But there are lots of these choices to be made. In fact, according to author Noreena Hertz in her book Eyes Wide Open: How to Make Smart Decisions In A Confusing World, “we have to make up to 10,000 trivial decisions every single day.”
Other decisions aren’t so small. Other decisions can affect our health, career and relationships.
Decision-making is further complicated by data. A whole lot of data. “For this is the age of data deluge,” Hertz writes.
“A New York Times Weekly Edition contains more information than the average person in the seventeenth century was likely to come across in their entire lifetime.” Add to that social media, countless websites, TV and print ads, and a slew of other sources, and it’s easy to get overwhelmed, even paralyzed, very quickly.
In her important book Hertz presents 10 practical steps for helping us make these decisions – from a smarter, more informed perspective.

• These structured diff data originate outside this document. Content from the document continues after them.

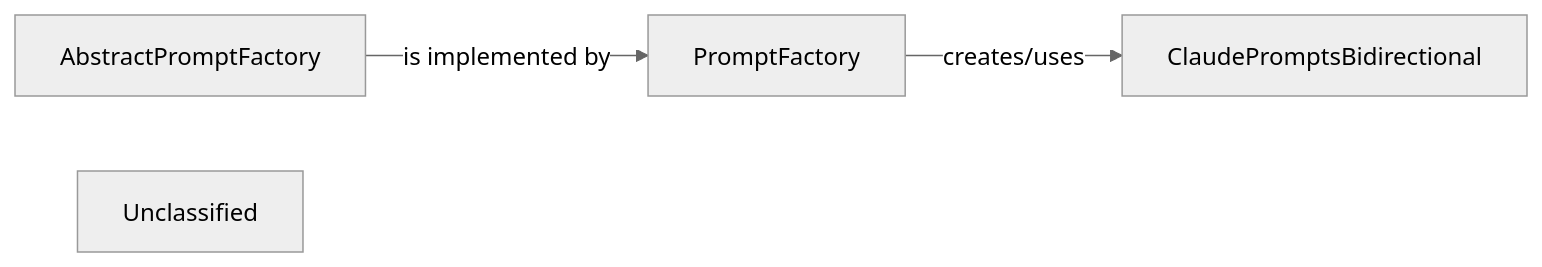
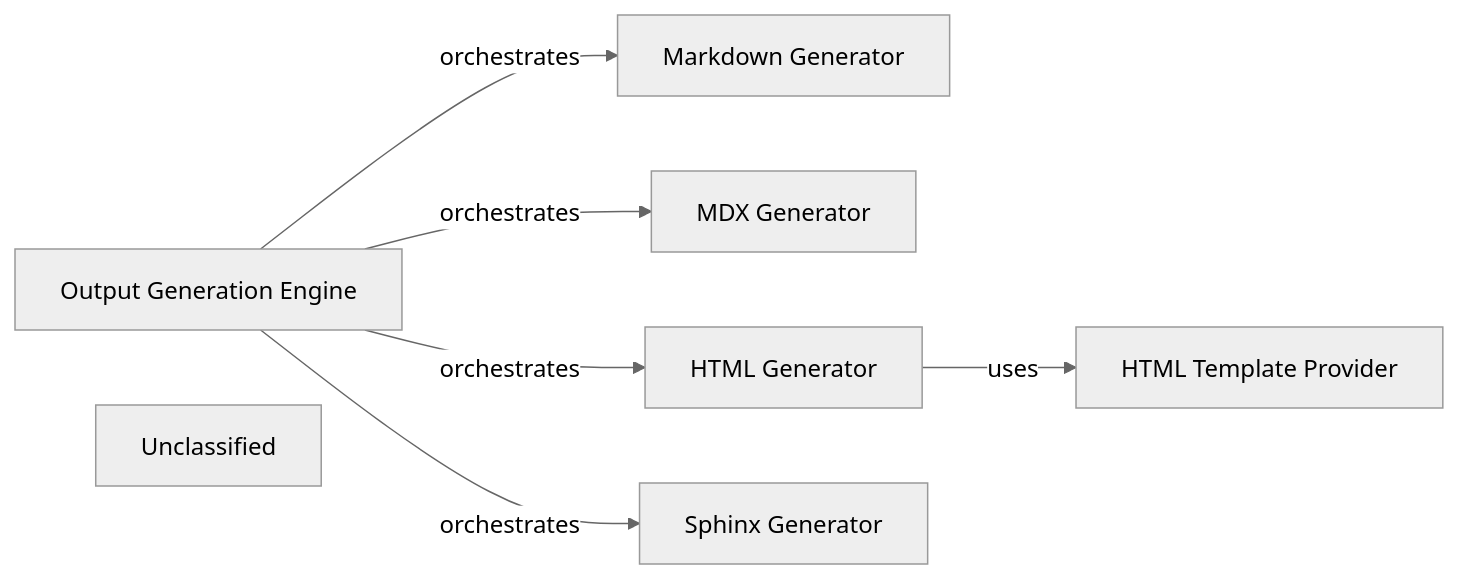
Before and after one commit to CodeBoarding/CodeBoarding: the fourth of 6 diagrams in docs/development/architecture.md, drawn with Mermaid (neutral theme). The commit also changed other lines of this file and 21 other files, not shown here.

First line of the commit message:
docs: update codeboarding documentation and generate architecture

````diff
--- a/docs/development/architecture.md
+++ b/docs/development/architecture.md
@@ -244,9 +173,16 @@
 ```mermaid
 graph LR
-    AbstractPromptFactory["AbstractPromptFactory"]
-    PromptFactory["PromptFactory"]
-    ClaudePromptsBidirectional["ClaudePromptsBidirectional"]
+    Output_Generation_Engine["Output Generation Engine"]
+    Markdown_Generator["Markdown Generator"]
+    MDX_Generator["MDX Generator"]
+    HTML_Generator["HTML Generator"]
+    Sphinx_Generator["Sphinx Generator"]
+    HTML_Template_Provider["HTML Template Provider"]
     Unclassified["Unclassified"]
-    AbstractPromptFactory -- "is implemented by" --> PromptFactory
-    PromptFactory -- "creates/uses" --> ClaudePromptsBidirectional
+    Output_Generation_Engine -- "orchestrates" --> Markdown_Generator
+    Output_Generation_Engine -- "orchestrates" --> MDX_Generator
+    Output_Generation_Engine -- "orchestrates" --> HTML_Generator
+    Output_Generation_Engine -- "orchestrates" --> Sphinx_Generator
+    HTML_Generator -- "uses" --> HTML_Template_Provider
+    click Output_Generation_Engine href "https://github.com/CodeBoarding/CodeBoarding/blob/main/.codeboarding/Output_Generation_Engine.md" "Details"
 ```
````
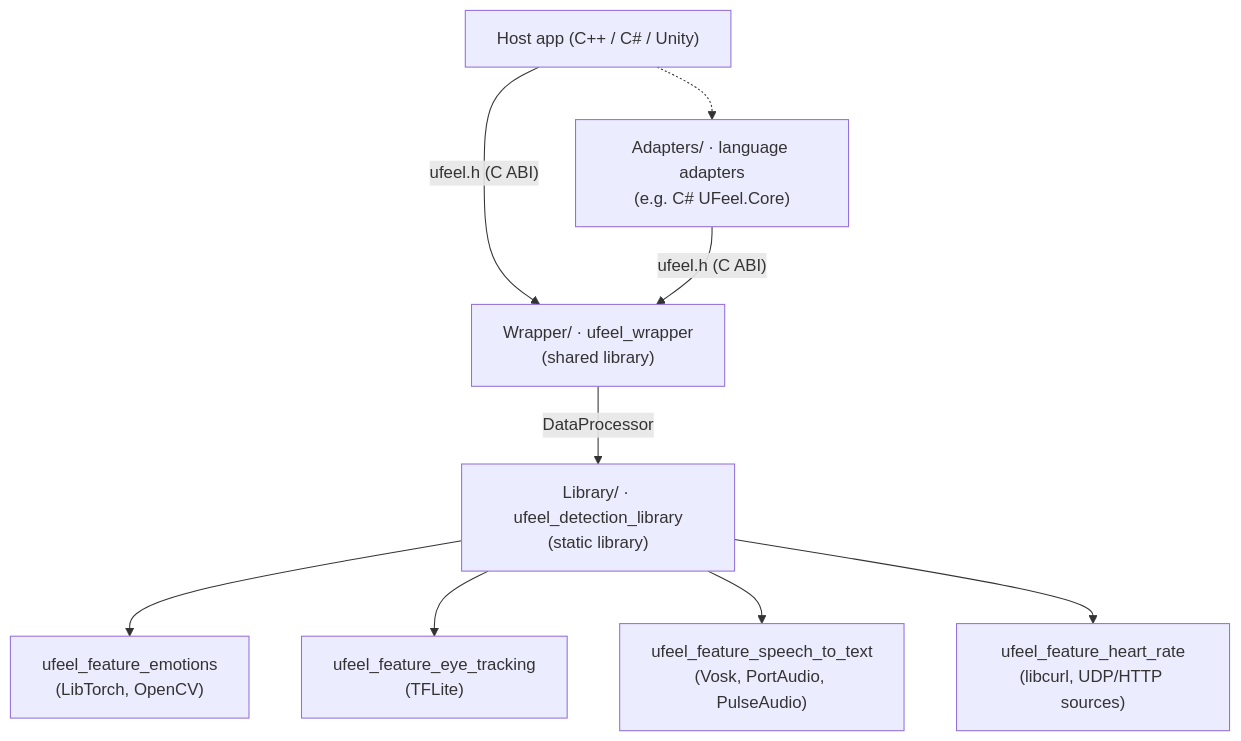
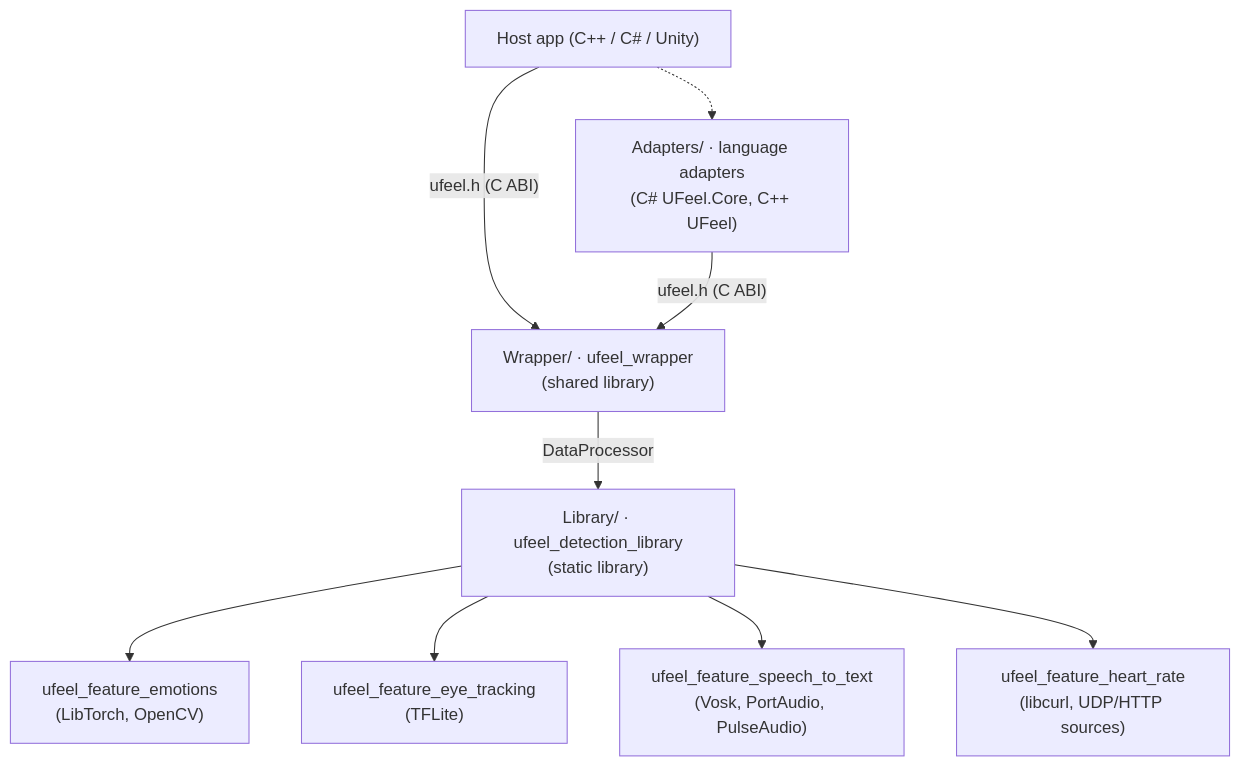
One commit to UFeel-dev/ufeel changed the diagram in docs/architecture.md. Above: the diagram before and after it, drawn with Mermaid. The commit also changed other lines of this file and 73 other files, not shown here.

````diff
--- a/docs/architecture.md
+++ b/docs/architecture.md
@@ -7,20 +7,20 @@
 ```mermaid
 flowchart TD
     Host["Host app (C++ / C# / Unity)"]
-    Adapters["Adapters/ · language adapters<br/>(e.g. C# UFeel.Core)"]
+    Adapters["Adapters/ · language adapters<br/>(C# UFeel.Core, C++ UFeel)"]
     Wrapper["Wrapper/ · ufeel_wrapper<br/>(shared library)"]
     Library["Library/ · ufeel_detection_library<br/>(static library)"]
     Emotions["ufeel_feature_emotions<br/>(LibTorch, OpenCV)"]
     EyeTracking["ufeel_feature_eye_tracking<br/>(TFLite)"]
     SpeechToText["ufeel_feature_speech_to_text<br/>(Vosk, PortAudio, PulseAudio)"]
     HeartRate["ufeel_feature_heart_rate<br/>(libcurl, UDP/HTTP sources)"]
 
     Host -->|"ufeel.h (C ABI)"| Wrapper
     Host -.-> Adapters
     Adapters -->|"ufeel.h (C ABI)"| Wrapper
     Wrapper -->|DataProcessor| Library
     Library --> Emotions
     Library --> EyeTracking
     Library --> SpeechToText
     Library --> HeartRate
 ```
````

She also shares research findings and stories about the cognitive errors all of us make, even the experts, which jeopardize our decision-making.
Here are some insights and tips from Hertz’s book to get you started in making decisions with eyes wide open.
Explore Your Decision-Making
Figure out how you make decisions in the first place. Do you consult others or just yourself? Are you a quick decision-maker or do you prefer taking your time? Who typically influences your decisions? Who do you trust in general?
Take in the Whole Picture
In a 2005 experiment cognitive psychologist Richard Nisbett showed American and Chinese students a set of images, such as a car on the road, for three seconds each.
The American students focused on the focal object, mostly ignoring the background. The Chinese students, however, took longer to focus on the focal object, and even then, their eyes moved around the image, taking in the surroundings.
Now imagine there was a snake on that road. Would you be able to see it? It would definitely help you figure out the next step to take.
In order to make better decisions, we need to examine the entire landscape, instead of hyperfocusing on the obvious or shiniest.
For instance, numbers only give you one part of a story, according to Hertz. Find out what the numbers aren’t telling you.
Also, pay attention to the form your information comes in. “Is it too reductionist?”
For instance, ask yourself what that PowerPoint slide or executive summary is missing. Consider what information you’re not being given. Maybe there’s an in-depth report you can find.
We need to look beyond big fonts and bold headlines. The information you need may very well be in the details, and the facts that haven’t been presented.
Seek Opposing Information
We often seek out information that just confirms our beliefs and biases. Everyone is prone to this kind of cognitive error, according to Hertz.
“In fact, it turns out that we actually get a dopamine rush when we find confirming data, similar to the one we get if we eat chocolate, have sex, or fall in love.”
Instead, actively seek out information that challenges your ideas and proves you wrong.